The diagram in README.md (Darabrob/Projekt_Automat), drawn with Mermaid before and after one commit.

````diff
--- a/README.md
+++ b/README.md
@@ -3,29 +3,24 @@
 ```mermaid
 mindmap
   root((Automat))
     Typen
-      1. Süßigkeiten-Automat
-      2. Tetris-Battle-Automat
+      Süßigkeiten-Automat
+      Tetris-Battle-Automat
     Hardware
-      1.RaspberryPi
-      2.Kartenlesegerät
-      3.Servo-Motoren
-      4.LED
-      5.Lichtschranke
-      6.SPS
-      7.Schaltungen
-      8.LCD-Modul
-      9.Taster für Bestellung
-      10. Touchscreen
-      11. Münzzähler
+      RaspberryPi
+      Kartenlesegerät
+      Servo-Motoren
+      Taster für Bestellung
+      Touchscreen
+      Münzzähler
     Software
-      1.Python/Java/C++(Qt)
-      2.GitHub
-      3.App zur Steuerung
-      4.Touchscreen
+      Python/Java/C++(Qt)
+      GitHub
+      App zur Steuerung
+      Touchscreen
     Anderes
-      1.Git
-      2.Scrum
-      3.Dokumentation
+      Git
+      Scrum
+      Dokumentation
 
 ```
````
____________________
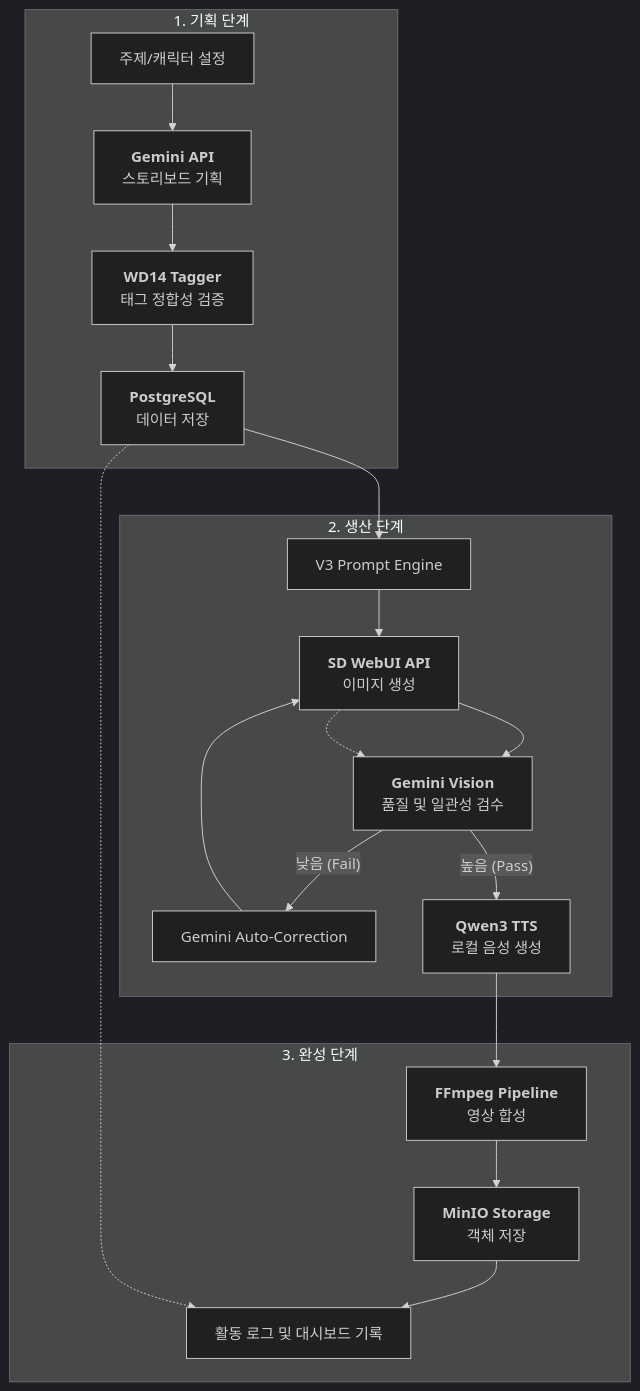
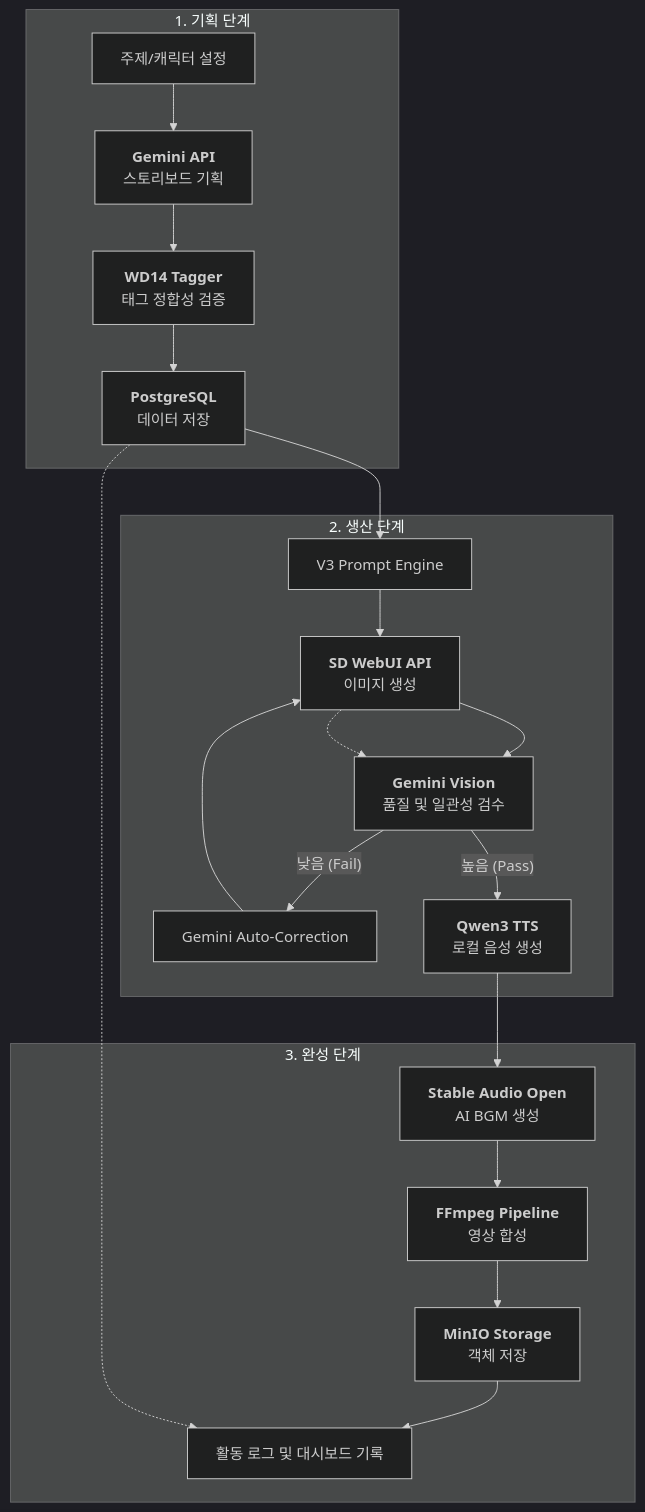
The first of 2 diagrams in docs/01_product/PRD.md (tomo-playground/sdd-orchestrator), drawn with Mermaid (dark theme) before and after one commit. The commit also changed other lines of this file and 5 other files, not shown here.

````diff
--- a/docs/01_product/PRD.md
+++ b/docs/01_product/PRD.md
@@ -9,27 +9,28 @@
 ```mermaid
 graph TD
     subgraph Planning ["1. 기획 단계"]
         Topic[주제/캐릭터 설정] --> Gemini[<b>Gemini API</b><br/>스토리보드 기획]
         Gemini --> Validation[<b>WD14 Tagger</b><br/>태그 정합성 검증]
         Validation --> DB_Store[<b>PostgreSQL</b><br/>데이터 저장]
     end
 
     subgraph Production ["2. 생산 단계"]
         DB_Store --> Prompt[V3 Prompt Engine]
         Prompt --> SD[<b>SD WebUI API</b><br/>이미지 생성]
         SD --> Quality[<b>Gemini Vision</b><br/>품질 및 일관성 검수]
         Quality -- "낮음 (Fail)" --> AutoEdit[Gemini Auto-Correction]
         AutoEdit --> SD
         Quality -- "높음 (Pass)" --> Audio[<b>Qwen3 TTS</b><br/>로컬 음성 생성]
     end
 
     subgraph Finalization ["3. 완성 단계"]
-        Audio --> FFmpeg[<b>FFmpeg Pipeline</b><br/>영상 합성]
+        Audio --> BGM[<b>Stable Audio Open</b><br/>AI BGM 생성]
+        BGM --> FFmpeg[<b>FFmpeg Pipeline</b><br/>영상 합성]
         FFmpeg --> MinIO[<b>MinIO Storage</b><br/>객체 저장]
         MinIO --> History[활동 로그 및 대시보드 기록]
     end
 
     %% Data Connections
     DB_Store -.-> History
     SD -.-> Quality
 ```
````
____________________
Work item: Find every line of the records holding "Quality". Answer with the count alone.

Response to the exercise: 4